Hayden Panettiere [I Love You, Beth Cooper, Heroes] does a commendable job in making viewers completely confused as to Amanda’s innocence or guilt. It’s a serious role for her and allows her to show range in the conflicted, often detached nature of Amanda, who still remains a mystery to most Americans. As my mom said [she’s my Lifetime movie-watcher companion]: “This girl is a little strange about it all.” As Amanda, Hayden uses facial expressions and wordplay to make us wonder if Amanda was there or not while Meredith was being raped and stabbed. Of the 40 cuts, bruises and stab wounds [including the lethal severed carotid artery] found on Meredith’s body, the police say, “It’s almost like they were toying with her.” Some of the DNA didn’t get collected for weeks. The crime scene seemed corrupted and there’s much circumstantial evidence but as most Americans know, Amanda Knox is sitting in an Italian jail right now.
Amanda Knox: Murder on Trial in Italy leaves viewers with many questions about Amanda’s role in her housemate’s murder, while providing insight into Amanda’s unusual behavior and nonchalant personality.
Amanda Knox: Murder on Trial in Italy premieres Monday, February 21 at 9PM ET/PT on Lifetime.
Title: FACE TIME
Author: Hank Phillippi Ryan
Publisher: Mira (August 1, 2009)
Review source: author
Two glasses of champagne later, I high-five the air as I trudge up the last flight of stairs to my apartment, the third floor of a restored old Mount Vernon Square brownstone flat of Beacon Hill. My live shot was a success, we have our ratings story, and we’re going to get an innocent person out of prison. Not bad for one day.

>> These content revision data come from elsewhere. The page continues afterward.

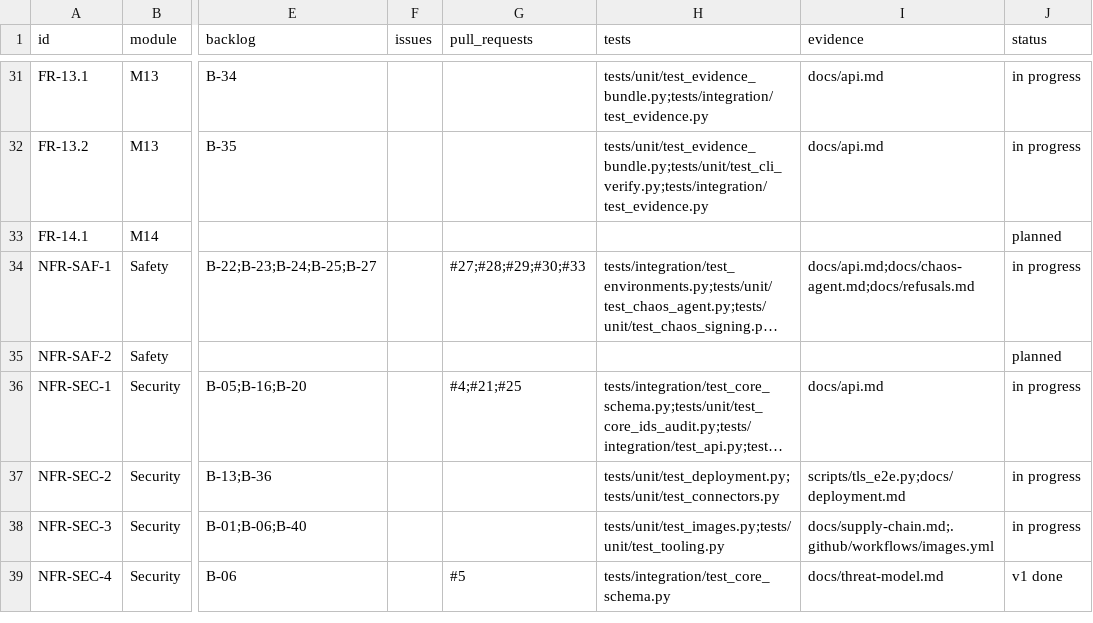
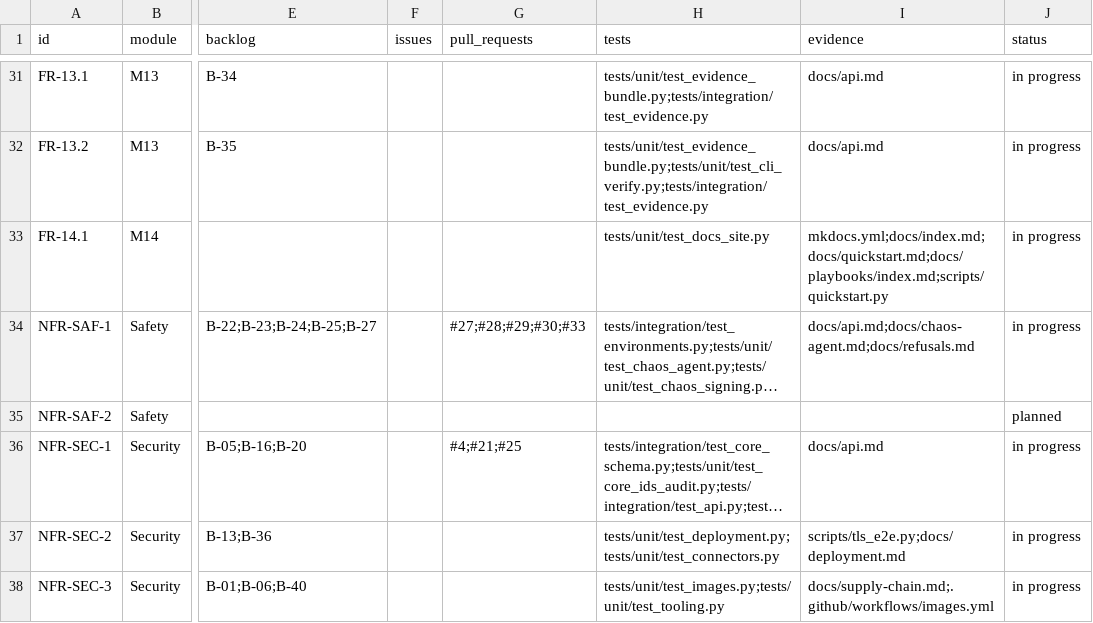
Before and after one commit to resilinet-ai/resilinet-ai, a CSV file: docs/traceability.csv, drawn as a sheet; only a part is shown, gaps mark what is left out; the shorter side is filled out with more unchanged rows; long unchanged cells end in …; the diff names each change by its address in the sheet, - before the commit and + after, or states it on an @@ line.

```diff
--- a/docs/traceability.csv
+++ b/docs/traceability.csv
-H33 (tests): (empty)
+H33 (tests): tests/unit/test_docs_site.py
-I33 (evidence): (empty)
+I33 (evidence): mkdocs.yml;docs/index.md;docs/quickstart.md;docs/playbooks/index.md;scripts/quickstart.py
-J33 (status): planned
+J33 (status): in progress
```
Also changed, not shown: 25 other files.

A young woman sits in a jail cell at Framingham-MCI [the oldest women’s prison in the U.S.—these books aren’t just engaging but very educational] in Massachusetts convicted of killing her husband. Investigative reporter Charlotte “Charlie” McNally gets a tip that the Constitutional Justice Project [CJP] believes Dorinda Keeler Sweeney may be innocent and wants Charlotte to help on the case. This will mean huge ratings for Channel 3 and maybe another Emmy for the hard-working reporter. FACE TIME is the second Charlotte McNally novel and Phillippi Ryan falls into an easy-going groove with this one. The characters are becoming more developed and fascinating. Charlotte now has a boyfriend, prep school teacher Josh, who lives in Vermont [and she has to deal with becoming friendly with his 8-year-old daughter].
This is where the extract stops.